**TASK DETAILS:**
Copy each line of the entries below that contains the string "none".

**TASK DATA:**
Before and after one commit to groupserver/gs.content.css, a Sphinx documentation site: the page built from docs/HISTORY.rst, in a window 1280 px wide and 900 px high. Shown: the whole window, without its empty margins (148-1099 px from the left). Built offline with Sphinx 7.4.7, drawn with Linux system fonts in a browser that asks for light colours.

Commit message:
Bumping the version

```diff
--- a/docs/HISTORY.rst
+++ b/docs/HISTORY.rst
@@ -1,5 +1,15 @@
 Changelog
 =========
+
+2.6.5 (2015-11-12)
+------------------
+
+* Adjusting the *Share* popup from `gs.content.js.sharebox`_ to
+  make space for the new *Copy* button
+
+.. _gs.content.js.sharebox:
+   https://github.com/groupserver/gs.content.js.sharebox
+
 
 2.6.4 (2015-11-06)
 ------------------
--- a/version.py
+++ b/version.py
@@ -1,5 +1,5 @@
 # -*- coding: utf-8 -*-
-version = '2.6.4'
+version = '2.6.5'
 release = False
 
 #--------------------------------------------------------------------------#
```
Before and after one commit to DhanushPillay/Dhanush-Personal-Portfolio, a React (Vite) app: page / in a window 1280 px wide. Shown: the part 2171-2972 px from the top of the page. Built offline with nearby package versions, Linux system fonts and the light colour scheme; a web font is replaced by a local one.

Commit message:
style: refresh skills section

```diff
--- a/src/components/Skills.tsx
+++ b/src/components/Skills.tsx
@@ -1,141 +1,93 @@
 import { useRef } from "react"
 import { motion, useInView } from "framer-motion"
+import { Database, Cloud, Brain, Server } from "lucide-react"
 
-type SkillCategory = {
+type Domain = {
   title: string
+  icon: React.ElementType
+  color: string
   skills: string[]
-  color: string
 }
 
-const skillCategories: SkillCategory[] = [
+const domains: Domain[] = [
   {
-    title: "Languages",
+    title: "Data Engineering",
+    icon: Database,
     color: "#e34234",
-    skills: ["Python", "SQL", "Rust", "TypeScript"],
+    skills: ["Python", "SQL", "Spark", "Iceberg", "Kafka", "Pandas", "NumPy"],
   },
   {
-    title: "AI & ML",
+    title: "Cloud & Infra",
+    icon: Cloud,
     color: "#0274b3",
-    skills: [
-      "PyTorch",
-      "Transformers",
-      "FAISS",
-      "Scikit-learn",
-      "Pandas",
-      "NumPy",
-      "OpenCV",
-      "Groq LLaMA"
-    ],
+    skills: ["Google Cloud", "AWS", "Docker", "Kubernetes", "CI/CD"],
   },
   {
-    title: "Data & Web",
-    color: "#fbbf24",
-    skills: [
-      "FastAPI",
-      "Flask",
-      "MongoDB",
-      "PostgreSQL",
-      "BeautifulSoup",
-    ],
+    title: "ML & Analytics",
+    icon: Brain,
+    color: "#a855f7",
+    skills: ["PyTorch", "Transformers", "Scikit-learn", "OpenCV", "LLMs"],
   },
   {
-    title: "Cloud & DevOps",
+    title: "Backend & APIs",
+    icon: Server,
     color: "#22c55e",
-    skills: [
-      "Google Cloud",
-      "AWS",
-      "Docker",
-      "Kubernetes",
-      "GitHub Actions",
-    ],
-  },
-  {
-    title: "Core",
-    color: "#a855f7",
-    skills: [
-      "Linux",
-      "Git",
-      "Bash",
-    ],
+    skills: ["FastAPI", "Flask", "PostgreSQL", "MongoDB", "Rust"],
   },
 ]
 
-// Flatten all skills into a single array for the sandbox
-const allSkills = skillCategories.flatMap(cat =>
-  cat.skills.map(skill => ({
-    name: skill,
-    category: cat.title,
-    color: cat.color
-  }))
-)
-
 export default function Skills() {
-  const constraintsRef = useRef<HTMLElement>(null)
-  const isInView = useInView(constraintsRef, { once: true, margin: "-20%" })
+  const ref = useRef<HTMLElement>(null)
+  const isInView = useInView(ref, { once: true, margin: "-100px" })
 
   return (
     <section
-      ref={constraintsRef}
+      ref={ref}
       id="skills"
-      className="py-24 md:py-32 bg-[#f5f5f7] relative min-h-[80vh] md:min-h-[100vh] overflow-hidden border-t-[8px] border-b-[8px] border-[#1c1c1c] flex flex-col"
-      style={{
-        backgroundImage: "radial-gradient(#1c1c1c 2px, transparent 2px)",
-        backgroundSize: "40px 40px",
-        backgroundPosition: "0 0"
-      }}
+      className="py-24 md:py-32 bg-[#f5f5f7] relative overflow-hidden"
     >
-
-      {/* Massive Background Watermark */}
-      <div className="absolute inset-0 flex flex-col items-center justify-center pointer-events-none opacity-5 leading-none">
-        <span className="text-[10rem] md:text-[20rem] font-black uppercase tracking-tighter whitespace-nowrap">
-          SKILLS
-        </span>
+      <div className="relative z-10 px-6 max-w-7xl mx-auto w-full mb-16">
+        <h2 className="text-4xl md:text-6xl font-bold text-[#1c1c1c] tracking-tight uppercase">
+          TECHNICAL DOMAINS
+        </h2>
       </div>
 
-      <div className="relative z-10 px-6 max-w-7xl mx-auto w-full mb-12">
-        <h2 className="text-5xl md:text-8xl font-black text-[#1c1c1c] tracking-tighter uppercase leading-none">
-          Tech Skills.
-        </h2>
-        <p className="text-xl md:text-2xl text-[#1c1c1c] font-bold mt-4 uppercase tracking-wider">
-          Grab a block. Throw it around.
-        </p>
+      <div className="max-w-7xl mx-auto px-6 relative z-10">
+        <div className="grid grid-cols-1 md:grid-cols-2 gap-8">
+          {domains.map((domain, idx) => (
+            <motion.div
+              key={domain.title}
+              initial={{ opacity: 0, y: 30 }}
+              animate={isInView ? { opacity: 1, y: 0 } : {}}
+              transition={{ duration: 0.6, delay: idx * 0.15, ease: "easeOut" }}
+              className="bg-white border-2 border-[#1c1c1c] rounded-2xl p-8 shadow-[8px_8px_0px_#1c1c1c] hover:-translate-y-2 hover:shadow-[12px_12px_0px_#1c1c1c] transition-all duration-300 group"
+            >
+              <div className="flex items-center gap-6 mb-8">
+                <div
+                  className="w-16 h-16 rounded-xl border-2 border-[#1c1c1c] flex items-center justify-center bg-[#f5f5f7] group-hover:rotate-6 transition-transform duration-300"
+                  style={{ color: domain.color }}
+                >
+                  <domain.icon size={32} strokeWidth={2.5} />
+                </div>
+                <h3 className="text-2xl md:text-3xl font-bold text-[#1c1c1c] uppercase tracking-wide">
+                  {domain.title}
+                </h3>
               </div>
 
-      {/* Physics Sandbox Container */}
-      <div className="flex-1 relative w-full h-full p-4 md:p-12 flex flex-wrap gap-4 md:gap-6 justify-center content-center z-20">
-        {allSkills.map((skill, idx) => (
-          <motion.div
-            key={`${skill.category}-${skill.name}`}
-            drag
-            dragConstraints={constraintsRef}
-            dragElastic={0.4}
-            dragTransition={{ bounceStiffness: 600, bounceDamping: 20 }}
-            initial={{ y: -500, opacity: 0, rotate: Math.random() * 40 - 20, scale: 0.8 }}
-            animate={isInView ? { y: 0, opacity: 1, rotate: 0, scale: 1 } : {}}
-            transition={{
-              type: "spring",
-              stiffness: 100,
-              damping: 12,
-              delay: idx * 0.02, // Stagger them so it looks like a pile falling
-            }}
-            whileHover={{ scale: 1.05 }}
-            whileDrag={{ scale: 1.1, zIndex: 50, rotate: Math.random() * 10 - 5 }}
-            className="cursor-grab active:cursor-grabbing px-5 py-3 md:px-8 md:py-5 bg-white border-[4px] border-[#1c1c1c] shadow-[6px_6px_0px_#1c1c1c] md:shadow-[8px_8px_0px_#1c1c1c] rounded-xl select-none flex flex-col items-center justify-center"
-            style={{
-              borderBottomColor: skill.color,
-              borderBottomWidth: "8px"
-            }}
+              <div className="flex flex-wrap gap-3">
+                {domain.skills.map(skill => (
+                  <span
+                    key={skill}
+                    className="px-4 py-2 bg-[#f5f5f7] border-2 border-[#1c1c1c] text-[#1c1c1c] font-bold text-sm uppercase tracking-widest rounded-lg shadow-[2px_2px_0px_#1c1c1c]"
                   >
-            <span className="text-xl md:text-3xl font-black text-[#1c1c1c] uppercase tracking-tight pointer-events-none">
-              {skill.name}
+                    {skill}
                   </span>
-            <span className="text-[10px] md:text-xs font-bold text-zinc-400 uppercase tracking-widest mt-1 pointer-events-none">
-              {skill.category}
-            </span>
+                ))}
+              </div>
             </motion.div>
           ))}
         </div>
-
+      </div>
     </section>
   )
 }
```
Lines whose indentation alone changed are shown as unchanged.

**TASK RESULT:**
-      <div className="absolute inset-0 flex flex-col items-center justify-center pointer-events-none opacity-5 leading-none">
-        <h2 className="text-5xl md:text-8xl font-black text-[#1c1c1c] tracking-tighter uppercase leading-none">
-            className="cursor-grab active:cursor-grabbing px-5 py-3 md:px-8 md:py-5 bg-white border-[4px] border-[#1c1c1c] shadow-[6px_6px_0px_#1c1c1c] md:shadow-[8px_8px_0px_#1c1c1c] rounded-xl select-none flex flex-col items-center justify-center"
-            <span className="text-xl md:text-3xl font-black text-[#1c1c1c] uppercase tracking-tight pointer-events-none">
-            <span className="text-[10px] md:text-xs font-bold text-zinc-400 uppercase tracking-widest mt-1 pointer-events-none">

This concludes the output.